The Baja Challenge invites architects, banks and any real estate related businesses in the San Diego and Orange County area to participate by donating their time, money and community spirit to help build houses for families who have none. No construction experience is necessary, only a willingness to learn, teach and work together toward building a 16’0” by 20’0” home for a family in need. For the building material, the team raised over $7,000, which provided additional funds to buy shelf racks, food, and living essential for the family in Tijuana.
Project Mercy explains that the inadequate housing of the neighborhoods in which the corporation is working leads to health hazards year round. The health and environmental hazards multiply as more people arrive in the region where terrain. There are no homeless or temporary shelters and no soup kitchens for the hungry. The Project Mercy program is based on three criteria: Need, length of time in the program, and amount of “sweat equity” assistance given. Project Mercy asks the residents work on at least four houses for their neighbors prior to receiving their own. This draws people together and promotes a sense of community.
As Adriana said, “We got to the site around 7AM and built the house in 8.5 hours. There was an existing concrete slab, and we built the house out of 2×4’s and plywood. It was such a rewarding experience and one of my favorite memories is being able to count on 15 of my Woodbury colleagues. I felt the love and this shows the benefits of going to a small school; we all become close to one another and are truly there for each other.”
Current students and alumni that worked on the project include:

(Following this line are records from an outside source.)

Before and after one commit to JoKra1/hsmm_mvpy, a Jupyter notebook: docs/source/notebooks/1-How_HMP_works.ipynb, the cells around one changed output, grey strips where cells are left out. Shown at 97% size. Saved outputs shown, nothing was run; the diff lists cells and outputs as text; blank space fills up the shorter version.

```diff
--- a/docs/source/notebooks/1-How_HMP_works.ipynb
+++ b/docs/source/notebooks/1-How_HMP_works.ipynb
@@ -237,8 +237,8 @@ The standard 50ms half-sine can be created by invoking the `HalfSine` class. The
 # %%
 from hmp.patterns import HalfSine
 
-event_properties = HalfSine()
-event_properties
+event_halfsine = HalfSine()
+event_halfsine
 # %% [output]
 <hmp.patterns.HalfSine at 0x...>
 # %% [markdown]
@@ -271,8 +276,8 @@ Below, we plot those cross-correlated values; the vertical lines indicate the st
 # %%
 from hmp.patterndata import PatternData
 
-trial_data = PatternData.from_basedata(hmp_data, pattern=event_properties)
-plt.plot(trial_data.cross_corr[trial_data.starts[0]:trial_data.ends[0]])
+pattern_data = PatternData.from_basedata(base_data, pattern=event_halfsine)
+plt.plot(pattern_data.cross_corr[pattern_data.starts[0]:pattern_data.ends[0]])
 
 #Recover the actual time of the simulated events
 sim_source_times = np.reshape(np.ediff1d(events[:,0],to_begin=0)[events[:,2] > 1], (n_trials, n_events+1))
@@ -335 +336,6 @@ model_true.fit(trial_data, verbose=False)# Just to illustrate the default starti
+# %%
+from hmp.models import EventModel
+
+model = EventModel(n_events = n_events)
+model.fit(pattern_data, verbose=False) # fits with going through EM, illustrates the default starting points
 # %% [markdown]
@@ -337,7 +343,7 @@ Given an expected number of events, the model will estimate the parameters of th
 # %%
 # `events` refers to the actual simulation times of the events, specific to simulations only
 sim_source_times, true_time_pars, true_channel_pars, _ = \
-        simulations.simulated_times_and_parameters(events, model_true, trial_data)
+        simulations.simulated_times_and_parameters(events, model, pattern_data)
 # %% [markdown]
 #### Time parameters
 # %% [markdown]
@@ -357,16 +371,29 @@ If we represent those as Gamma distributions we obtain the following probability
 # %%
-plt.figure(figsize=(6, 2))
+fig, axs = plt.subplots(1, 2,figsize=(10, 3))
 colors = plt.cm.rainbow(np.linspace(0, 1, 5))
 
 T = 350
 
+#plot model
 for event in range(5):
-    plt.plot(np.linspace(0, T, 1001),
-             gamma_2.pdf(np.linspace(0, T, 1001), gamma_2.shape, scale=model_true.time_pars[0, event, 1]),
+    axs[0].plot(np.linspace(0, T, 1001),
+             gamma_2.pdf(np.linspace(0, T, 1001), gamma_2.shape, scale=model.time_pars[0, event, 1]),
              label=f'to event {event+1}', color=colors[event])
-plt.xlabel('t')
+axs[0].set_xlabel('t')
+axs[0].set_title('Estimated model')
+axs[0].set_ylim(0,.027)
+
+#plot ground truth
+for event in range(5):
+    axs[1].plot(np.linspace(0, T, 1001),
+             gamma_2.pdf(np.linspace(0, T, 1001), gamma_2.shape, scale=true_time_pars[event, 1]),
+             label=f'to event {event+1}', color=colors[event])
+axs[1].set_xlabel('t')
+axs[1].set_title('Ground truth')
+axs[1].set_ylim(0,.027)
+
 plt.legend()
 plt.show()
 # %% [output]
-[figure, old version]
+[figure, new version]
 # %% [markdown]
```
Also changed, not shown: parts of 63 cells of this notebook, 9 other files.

Cecilia Herrera (B.Arch’15), Tatiana Zavala (B.Arch’14), Kim Rodriguez (B.Arch’17), Adrienne Fortin (B.Arch’12), Miguel Ruiz (current student), Dario Salgado (current student), Sogol Kashani (current student), Eric Martinez (B.Arch’16), Cory Pham (B.Arch’18), Alexis Moriah Garcia (B.Arch’18), Andres Villalobos (B.Arch’18), Gerardo Sandoval (B.Arch’15), Adriana Orozco (B.Arch’17)